According to the draft law which modifies the Law on the Protection of Privacy, one of the obligations of the party responsible for data processing is the duty of safekeeping and reserve of the personal information. Under the understanding that this information is stored in servers, electronic systems, it is necessary to refer to cybersecurity.

Cybersecurity is the practice of defending computers and servers, mobile devices, electronic systems, networks and data from malicious attacks. Cybersecurity encompasses everything from computer security to retrieval after disasters, as well as the education of the end user.

Returning to the last months in Chile, as a country we are greatly exposed to such a basic risk as fire, imagine then how exposed we must be regarding cybersecurity risks? We must remember the leak that affected the national police regarding investigations carried out on the relationships of social organizations, politicians and social actors. Even a commission of inquiry was formed, not with the purpose of finding the source of the leak, but to discover the reason behind the investigations. Prior to this, on December 15th, 2019, the Army confirmed that a group of cybercriminals published the content of six email addresses on Twitter, pertaining to the army domain

How to forget the hacking of the diagnostic imaging provider of the public health system, whose general manager declared that there was nothing to worry about, as the data was backed up. Is that to say, it was already leaked? Where is the responsibility of the police, the army and the provider, regarding safekeeping and confidentiality? Who will be responsible when a person is discriminated based on their condition of health or due to personal facts revealed by these events?

The private sector has not been free of these events, hacking of banks, leaking of credit card information, phishing, usurpation of email addresses, hacking of e-commerce, etc.

The project which modifies Law 19.628 establishes the responsibility of the data administrator who infringes on the previously mentioned obligations. However, this is not yet law. The role established in the last years by Chile’s National Consumer Service (SERNAC) as guarantor in the protection of personal data of consumers is related to this. The director of said institution has publicly declared that, in the absence of an agency and legislation which protects these rights, SERNAC will protect consumers.

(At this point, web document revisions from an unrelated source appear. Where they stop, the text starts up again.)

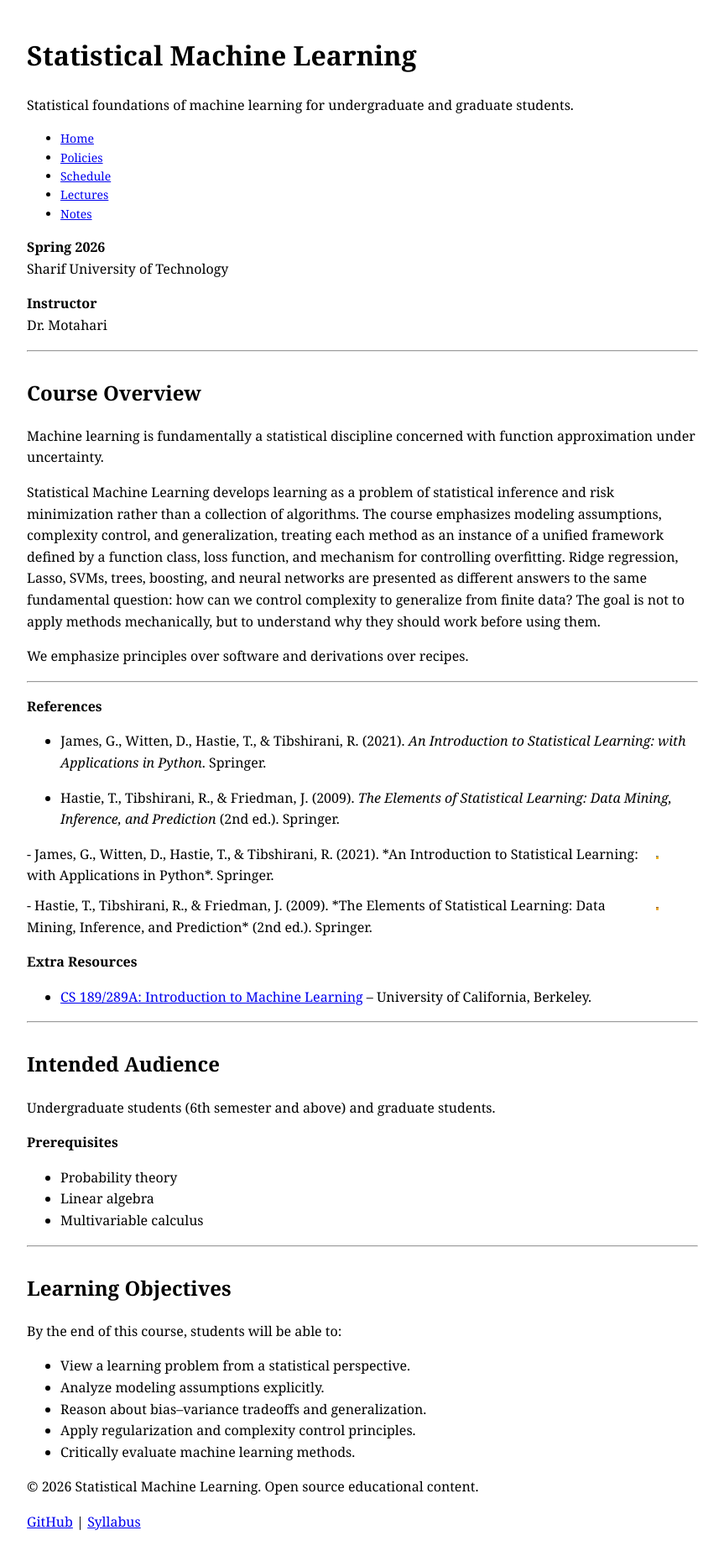
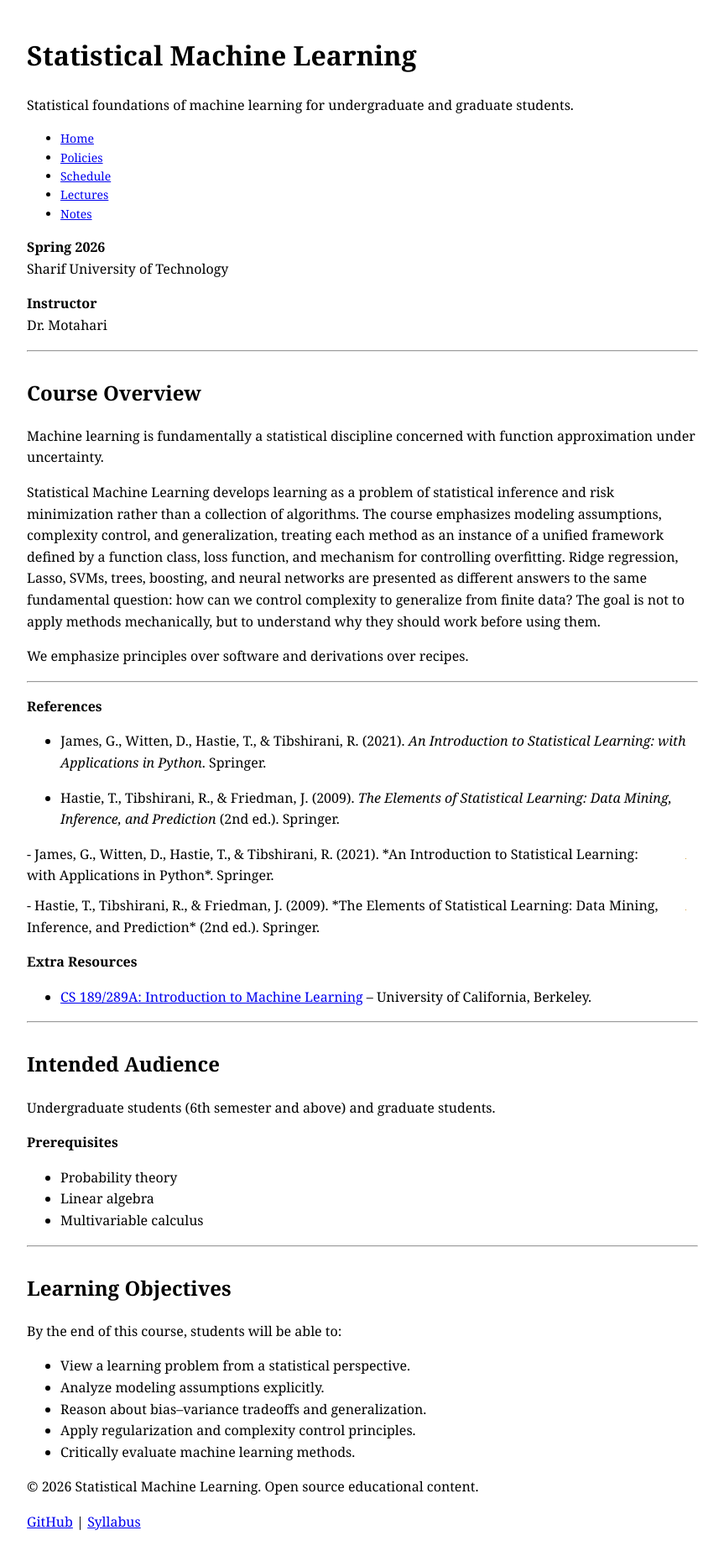
Before and after one commit to MahdiShadrooy/pilot-webpage, a Jekyll site: the page built from index.md, in a window 1280 px wide. Shown: the whole page at 84% size, without its empty margins (208-1071 px from the left). Built offline with Jekyll 4.4.1, drawn with Linux system fonts in a browser that asks for light colours.

Commit message:
Update index.md

```diff
--- a/index.md
+++ b/index.md
@@ -31,7 +31,7 @@ We emphasize principles over software and derivations over recipes.
 <div style="flex:1;">
 - James, G., Witten, D., Hastie, T., & Tibshirani, R. (2021). *An Introduction to Statistical Learning: with Applications in Python*. Springer.
 </div>
-<div style="flex:0 0 50px;">
+<div style="flex:0 0 15px;">
 <img src="/assets/images/isl.png" alt="ISL Python Book" style="width:5%;"/>
 </div>
 
@@ -42,7 +42,7 @@ We emphasize principles over software and derivations over recipes.
 <div style="flex:1;">
 - Hastie, T., Tibshirani, R., & Friedman, J. (2009). *The Elements of Statistical Learning: Data Mining, Inference, and Prediction* (2nd ed.). Springer.
 </div>
-<div style="flex:0 0 50px;">
+<div style="flex:0 0 15px;">
 <img src="/assets/images/ESL.jpg" alt="ESL Book" style="width:5%;"/>
 </div>
 
```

A concrete example of this is the lawsuit filed against the Chilean mail service (Correos de Chile), for the credit card leaks which occurred in 2018.

The government announced the Cybersecurity Agenda in 2018, contemplating different bills: Information Privacy, Cybersecurity Framework Law, Critical Infrastructure, Cybercrime, among others. Such legal framework was already an indispensable necessity, and the current events make it even more urgent today, as it was made apparent that we lack a code of conduct which allows calculation of risks and the establishment of adequate compliance models to prevent evident risks such as fire, as well as related to cybersecurity.

We hope that soon the legislative discussions are retaken regarding the government’s cybersecurity agenda, and that we may adopt policies which permit the safekeeping of general company assets as well as the personal information of all citizens.

Macarena Gatica

Senior associate – Alessandri